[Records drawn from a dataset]

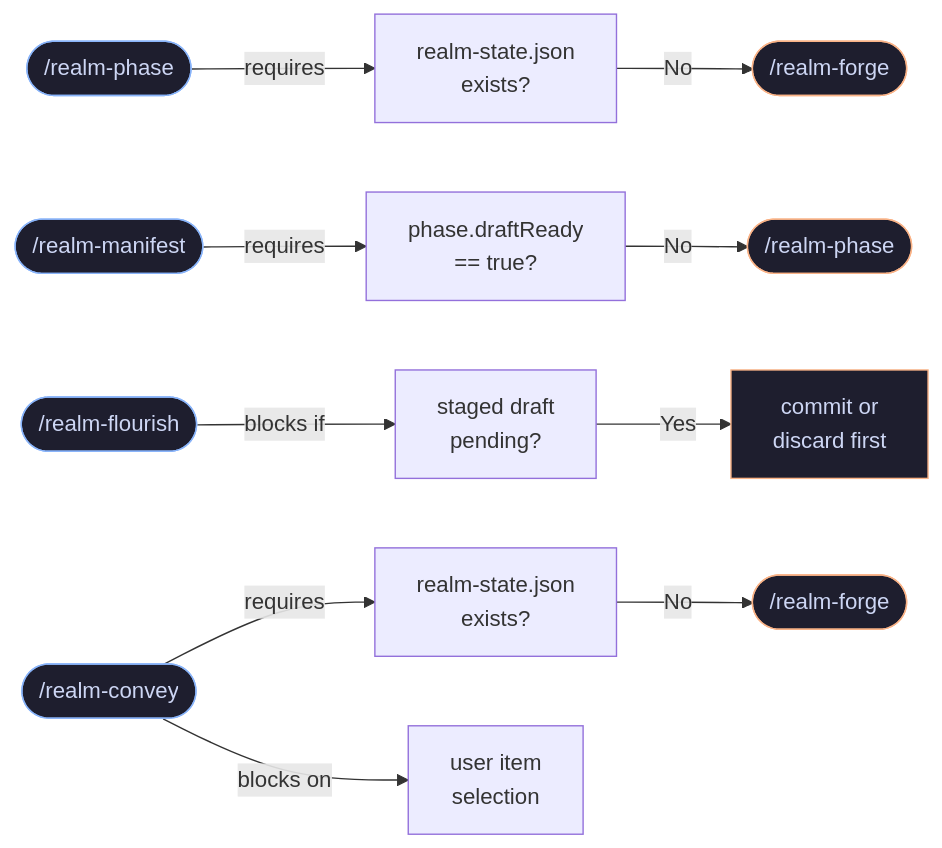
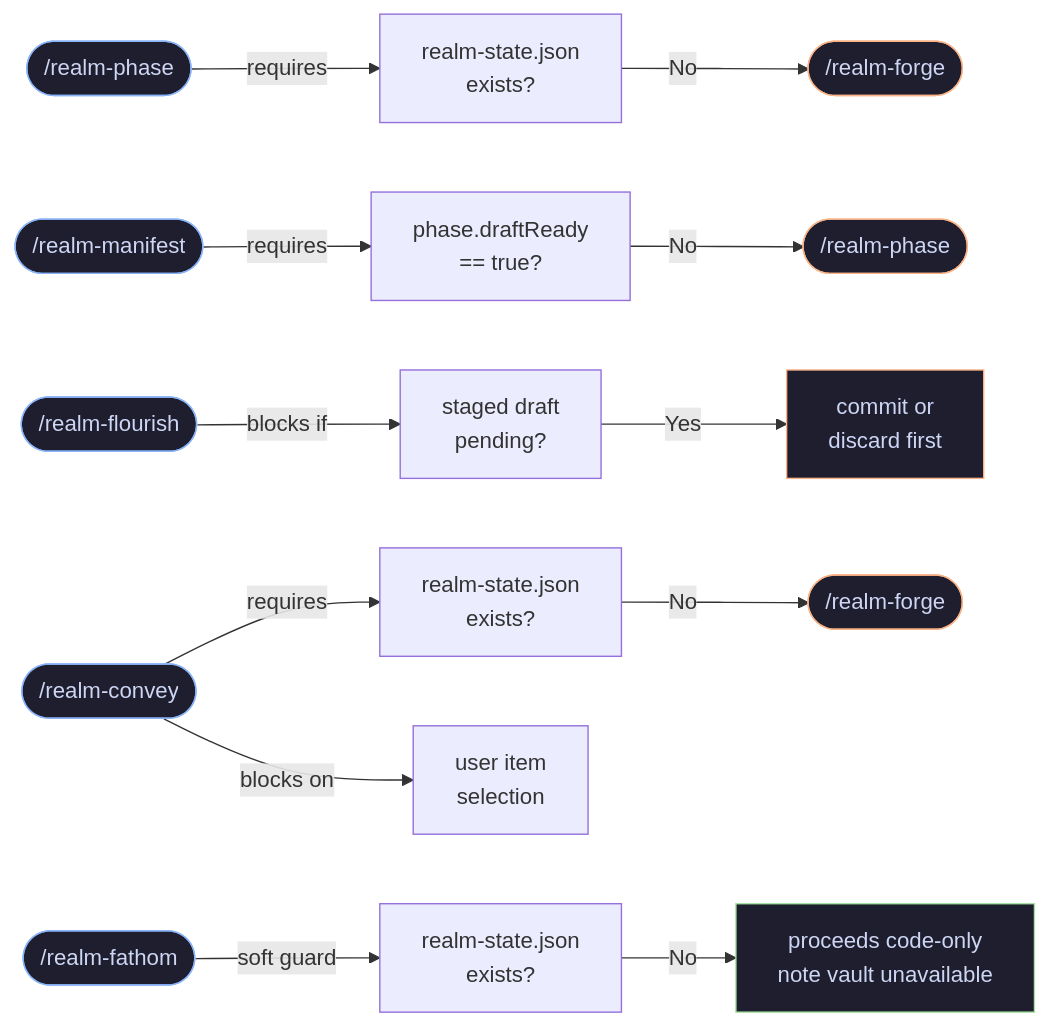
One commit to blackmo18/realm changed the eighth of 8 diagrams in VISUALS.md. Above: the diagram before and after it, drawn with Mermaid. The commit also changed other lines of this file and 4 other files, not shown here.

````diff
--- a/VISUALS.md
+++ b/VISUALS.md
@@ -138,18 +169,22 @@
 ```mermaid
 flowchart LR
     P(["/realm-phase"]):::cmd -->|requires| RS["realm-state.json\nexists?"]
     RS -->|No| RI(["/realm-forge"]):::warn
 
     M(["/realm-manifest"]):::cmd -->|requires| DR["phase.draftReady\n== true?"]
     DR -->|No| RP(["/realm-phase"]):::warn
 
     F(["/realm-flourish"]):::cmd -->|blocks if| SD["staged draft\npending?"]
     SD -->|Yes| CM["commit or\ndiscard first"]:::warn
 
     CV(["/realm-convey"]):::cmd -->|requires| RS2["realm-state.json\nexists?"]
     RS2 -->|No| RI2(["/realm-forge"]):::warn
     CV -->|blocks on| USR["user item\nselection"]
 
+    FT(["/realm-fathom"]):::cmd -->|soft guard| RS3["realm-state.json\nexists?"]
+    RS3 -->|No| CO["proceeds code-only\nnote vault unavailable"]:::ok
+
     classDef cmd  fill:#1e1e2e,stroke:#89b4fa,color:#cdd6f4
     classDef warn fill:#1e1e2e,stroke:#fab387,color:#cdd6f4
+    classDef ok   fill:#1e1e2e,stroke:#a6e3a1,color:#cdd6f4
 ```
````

==

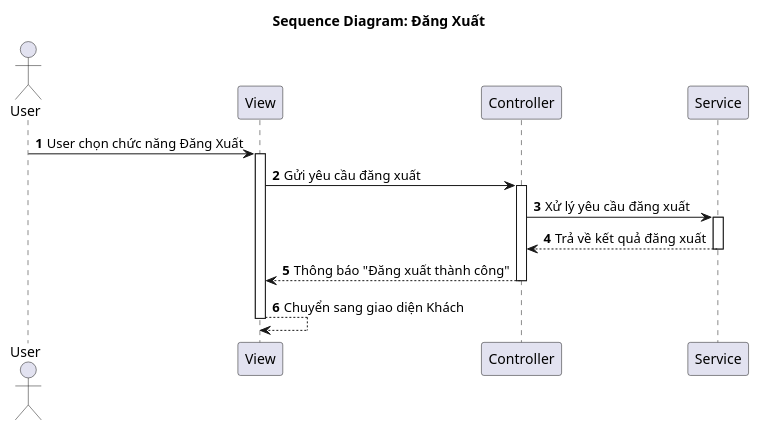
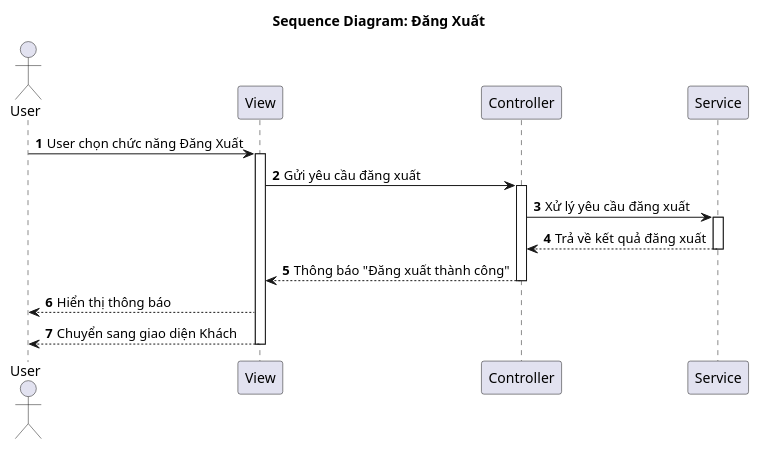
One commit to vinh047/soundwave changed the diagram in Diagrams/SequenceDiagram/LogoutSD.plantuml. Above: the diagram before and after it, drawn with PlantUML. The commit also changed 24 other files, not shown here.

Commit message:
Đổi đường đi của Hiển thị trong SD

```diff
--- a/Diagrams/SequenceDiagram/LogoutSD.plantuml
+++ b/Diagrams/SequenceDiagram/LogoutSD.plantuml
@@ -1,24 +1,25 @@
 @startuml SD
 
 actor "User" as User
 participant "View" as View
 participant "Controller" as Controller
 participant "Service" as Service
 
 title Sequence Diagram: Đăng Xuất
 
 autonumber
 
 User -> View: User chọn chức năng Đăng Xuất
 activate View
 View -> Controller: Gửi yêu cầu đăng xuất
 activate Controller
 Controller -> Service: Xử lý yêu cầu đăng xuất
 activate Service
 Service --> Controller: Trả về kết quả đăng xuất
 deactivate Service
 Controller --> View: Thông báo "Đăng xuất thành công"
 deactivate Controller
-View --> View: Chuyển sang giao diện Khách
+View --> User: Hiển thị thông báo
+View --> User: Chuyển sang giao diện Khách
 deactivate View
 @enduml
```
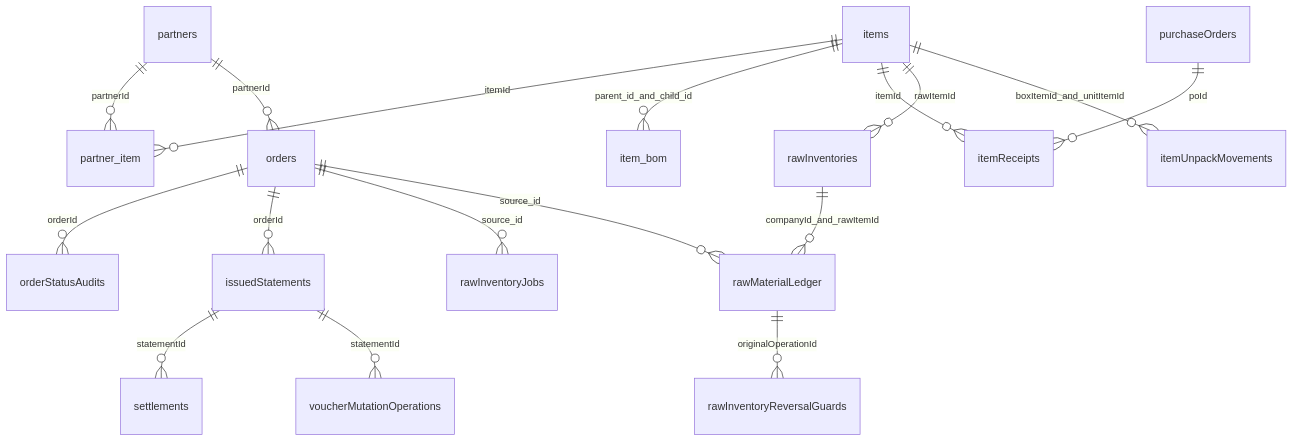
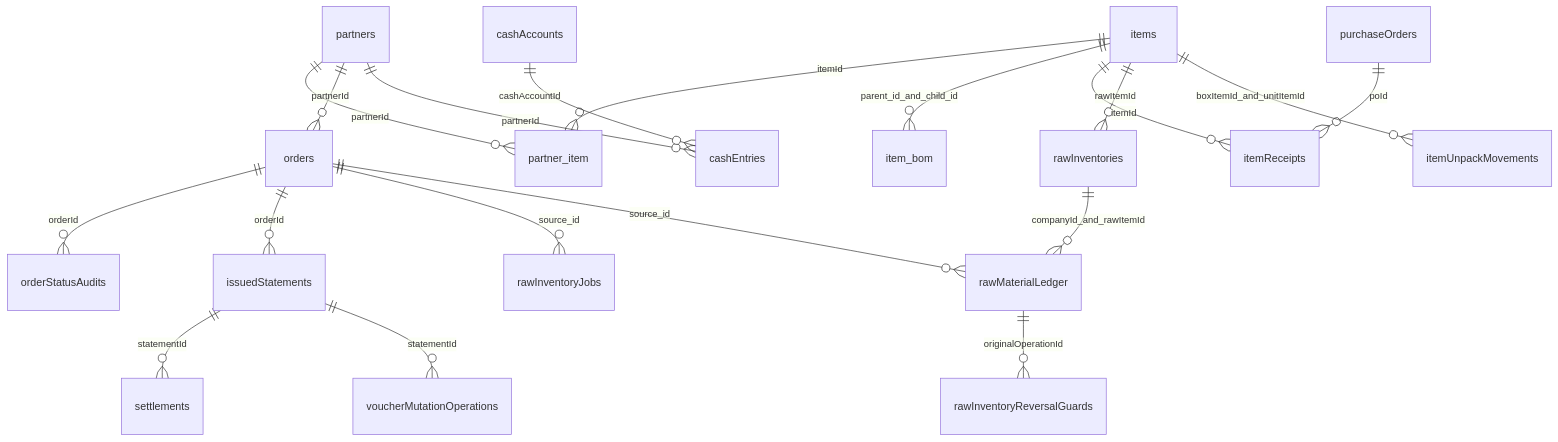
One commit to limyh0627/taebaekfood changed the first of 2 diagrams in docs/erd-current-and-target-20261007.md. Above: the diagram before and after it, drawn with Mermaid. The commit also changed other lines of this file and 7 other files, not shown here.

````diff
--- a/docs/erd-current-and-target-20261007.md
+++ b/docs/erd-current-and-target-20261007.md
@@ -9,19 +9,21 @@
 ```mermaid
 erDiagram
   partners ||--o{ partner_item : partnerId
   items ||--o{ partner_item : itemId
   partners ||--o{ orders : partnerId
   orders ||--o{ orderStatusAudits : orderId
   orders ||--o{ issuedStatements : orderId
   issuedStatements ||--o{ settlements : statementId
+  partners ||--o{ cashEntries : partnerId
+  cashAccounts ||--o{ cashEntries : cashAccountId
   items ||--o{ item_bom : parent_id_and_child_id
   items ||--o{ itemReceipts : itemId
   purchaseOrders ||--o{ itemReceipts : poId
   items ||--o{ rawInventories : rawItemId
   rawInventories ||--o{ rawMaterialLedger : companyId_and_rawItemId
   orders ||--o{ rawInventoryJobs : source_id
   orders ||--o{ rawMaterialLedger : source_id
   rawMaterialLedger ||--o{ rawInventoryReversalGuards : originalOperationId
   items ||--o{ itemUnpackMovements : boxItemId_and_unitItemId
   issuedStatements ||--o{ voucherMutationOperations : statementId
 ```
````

**PROMPT**
Above are the entries; copy every line among them that contains the word "rawInventories".

**SOLUTION FOR THIS EXERCISE**
   items ||--o{ rawInventories : rawItemId
   rawInventories ||--o{ rawMaterialLedger : companyId_and_rawItemId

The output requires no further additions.